We sought to examine the influence of clinically severe lower respiratory tract infection on pulmonary artery pressure in children having CHD with post-tricuspid left-to-right shunt, as it may have physiological and clinical implications. In a prospective single-centre observational study, 45 children with post-tricuspid left-to-right shunt and clinically severe lower respiratory tract infection were evaluated during the illness and 2 weeks after its resolution. Pulmonary artery systolic pressure was estimated non-invasively using shunt gradient by echocardiography and systolic blood pressure measured non-invasively.

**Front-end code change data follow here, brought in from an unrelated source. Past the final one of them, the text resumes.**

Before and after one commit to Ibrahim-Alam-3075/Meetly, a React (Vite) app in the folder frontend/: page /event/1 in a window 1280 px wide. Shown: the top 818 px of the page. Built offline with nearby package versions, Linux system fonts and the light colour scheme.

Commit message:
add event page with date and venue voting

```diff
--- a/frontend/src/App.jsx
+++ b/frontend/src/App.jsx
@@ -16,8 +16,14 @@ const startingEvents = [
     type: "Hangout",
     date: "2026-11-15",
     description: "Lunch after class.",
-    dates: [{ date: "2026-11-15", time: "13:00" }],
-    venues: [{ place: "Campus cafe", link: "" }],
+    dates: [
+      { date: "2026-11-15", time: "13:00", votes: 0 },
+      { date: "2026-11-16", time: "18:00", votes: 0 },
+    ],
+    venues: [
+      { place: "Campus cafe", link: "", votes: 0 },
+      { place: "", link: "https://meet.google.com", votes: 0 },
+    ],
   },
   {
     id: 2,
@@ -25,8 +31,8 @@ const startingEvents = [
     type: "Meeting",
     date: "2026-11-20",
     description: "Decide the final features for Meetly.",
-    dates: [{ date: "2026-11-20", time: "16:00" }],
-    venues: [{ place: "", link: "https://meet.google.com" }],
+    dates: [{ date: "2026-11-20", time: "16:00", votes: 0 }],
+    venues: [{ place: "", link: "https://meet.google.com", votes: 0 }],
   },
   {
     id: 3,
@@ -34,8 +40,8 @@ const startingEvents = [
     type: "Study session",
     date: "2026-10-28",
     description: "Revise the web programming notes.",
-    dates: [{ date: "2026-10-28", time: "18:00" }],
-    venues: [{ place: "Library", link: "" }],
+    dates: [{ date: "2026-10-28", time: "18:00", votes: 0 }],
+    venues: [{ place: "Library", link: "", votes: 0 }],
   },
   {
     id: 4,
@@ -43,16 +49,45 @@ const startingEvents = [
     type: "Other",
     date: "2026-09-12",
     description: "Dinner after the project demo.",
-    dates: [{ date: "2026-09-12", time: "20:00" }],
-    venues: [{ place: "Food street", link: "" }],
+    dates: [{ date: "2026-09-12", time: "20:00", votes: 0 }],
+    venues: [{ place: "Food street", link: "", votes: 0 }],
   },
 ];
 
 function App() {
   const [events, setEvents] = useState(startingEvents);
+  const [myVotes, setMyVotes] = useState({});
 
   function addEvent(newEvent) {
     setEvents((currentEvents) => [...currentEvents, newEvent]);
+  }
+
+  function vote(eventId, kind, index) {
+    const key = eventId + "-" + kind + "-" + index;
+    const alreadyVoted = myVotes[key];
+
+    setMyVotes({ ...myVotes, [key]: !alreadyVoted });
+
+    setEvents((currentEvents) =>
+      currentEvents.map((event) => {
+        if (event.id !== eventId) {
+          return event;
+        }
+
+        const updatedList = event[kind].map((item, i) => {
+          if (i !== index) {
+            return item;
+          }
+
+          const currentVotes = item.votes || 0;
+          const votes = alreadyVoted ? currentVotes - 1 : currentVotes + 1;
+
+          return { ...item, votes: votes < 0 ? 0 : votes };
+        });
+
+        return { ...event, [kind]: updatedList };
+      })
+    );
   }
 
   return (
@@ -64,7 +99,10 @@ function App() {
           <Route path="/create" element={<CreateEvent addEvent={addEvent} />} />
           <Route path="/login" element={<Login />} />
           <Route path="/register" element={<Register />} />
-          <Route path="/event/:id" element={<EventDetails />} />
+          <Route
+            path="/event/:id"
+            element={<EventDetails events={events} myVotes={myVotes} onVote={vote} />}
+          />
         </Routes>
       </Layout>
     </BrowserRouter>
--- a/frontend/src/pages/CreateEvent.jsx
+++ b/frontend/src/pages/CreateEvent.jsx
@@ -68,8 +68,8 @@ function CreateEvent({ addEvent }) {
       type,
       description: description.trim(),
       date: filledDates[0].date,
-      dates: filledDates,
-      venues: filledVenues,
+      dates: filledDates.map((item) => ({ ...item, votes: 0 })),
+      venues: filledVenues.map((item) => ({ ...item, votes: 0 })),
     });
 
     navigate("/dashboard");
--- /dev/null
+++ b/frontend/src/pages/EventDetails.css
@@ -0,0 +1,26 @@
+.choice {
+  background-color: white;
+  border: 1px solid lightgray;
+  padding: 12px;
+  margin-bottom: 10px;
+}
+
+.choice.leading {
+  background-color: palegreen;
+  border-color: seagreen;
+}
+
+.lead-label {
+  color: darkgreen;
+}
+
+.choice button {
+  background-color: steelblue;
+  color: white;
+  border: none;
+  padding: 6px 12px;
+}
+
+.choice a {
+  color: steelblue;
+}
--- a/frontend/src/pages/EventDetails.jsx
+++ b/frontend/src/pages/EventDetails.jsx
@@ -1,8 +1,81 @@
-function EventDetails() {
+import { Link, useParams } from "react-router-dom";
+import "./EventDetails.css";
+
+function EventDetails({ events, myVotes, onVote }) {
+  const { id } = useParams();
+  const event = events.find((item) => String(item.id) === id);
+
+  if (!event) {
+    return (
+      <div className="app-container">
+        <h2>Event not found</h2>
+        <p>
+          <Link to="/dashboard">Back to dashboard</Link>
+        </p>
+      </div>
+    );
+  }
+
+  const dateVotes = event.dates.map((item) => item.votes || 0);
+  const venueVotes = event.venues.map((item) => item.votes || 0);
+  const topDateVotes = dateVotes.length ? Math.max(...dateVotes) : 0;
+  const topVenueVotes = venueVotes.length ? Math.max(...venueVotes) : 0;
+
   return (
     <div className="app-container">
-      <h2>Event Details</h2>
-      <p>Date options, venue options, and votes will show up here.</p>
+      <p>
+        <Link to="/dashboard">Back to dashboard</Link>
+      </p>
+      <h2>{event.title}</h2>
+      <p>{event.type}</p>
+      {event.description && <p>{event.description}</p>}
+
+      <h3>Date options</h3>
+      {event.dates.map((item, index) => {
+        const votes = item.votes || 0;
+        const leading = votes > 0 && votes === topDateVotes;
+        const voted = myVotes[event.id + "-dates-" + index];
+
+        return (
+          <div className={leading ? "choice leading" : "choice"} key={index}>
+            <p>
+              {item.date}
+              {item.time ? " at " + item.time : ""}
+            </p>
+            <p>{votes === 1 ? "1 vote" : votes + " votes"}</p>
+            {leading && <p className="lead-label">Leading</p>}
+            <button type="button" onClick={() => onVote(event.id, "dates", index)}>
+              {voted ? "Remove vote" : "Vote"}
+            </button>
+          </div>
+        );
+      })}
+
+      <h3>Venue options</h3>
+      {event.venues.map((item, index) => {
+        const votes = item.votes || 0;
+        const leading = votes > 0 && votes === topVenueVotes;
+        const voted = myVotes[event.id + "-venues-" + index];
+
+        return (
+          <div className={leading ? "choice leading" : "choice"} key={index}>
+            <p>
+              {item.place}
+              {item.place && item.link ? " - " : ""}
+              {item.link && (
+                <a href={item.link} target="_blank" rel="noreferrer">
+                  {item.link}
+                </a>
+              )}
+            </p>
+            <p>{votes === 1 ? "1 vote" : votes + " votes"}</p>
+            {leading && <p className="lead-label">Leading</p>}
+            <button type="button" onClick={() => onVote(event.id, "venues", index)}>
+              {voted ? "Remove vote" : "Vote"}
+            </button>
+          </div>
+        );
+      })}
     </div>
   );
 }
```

Median pulmonary artery systolic pressure during lower respiratory tract infection was only mildly (although statistically significantly) elevated during lower respiratory tract infection [60 (42–74) versus 53 (40–73) mmHg, (p < 0.0001)]. However, clinically significant change in pulmonary artery systolic pressure defined as the increase of >10 mmHg was present in only 9 (20%) patients. In the absence of hypoxia or acidosis, only a small minority (9%, n = 4) showed significant pulmonary artery systolic pressure rise >10 mmHg. In the absence of hypoxia or acidosis, severe lower respiratory tract infection in patients with acyanotic CHD results in only mild elevation of pulmonary artery systolic pressure in most of the patients.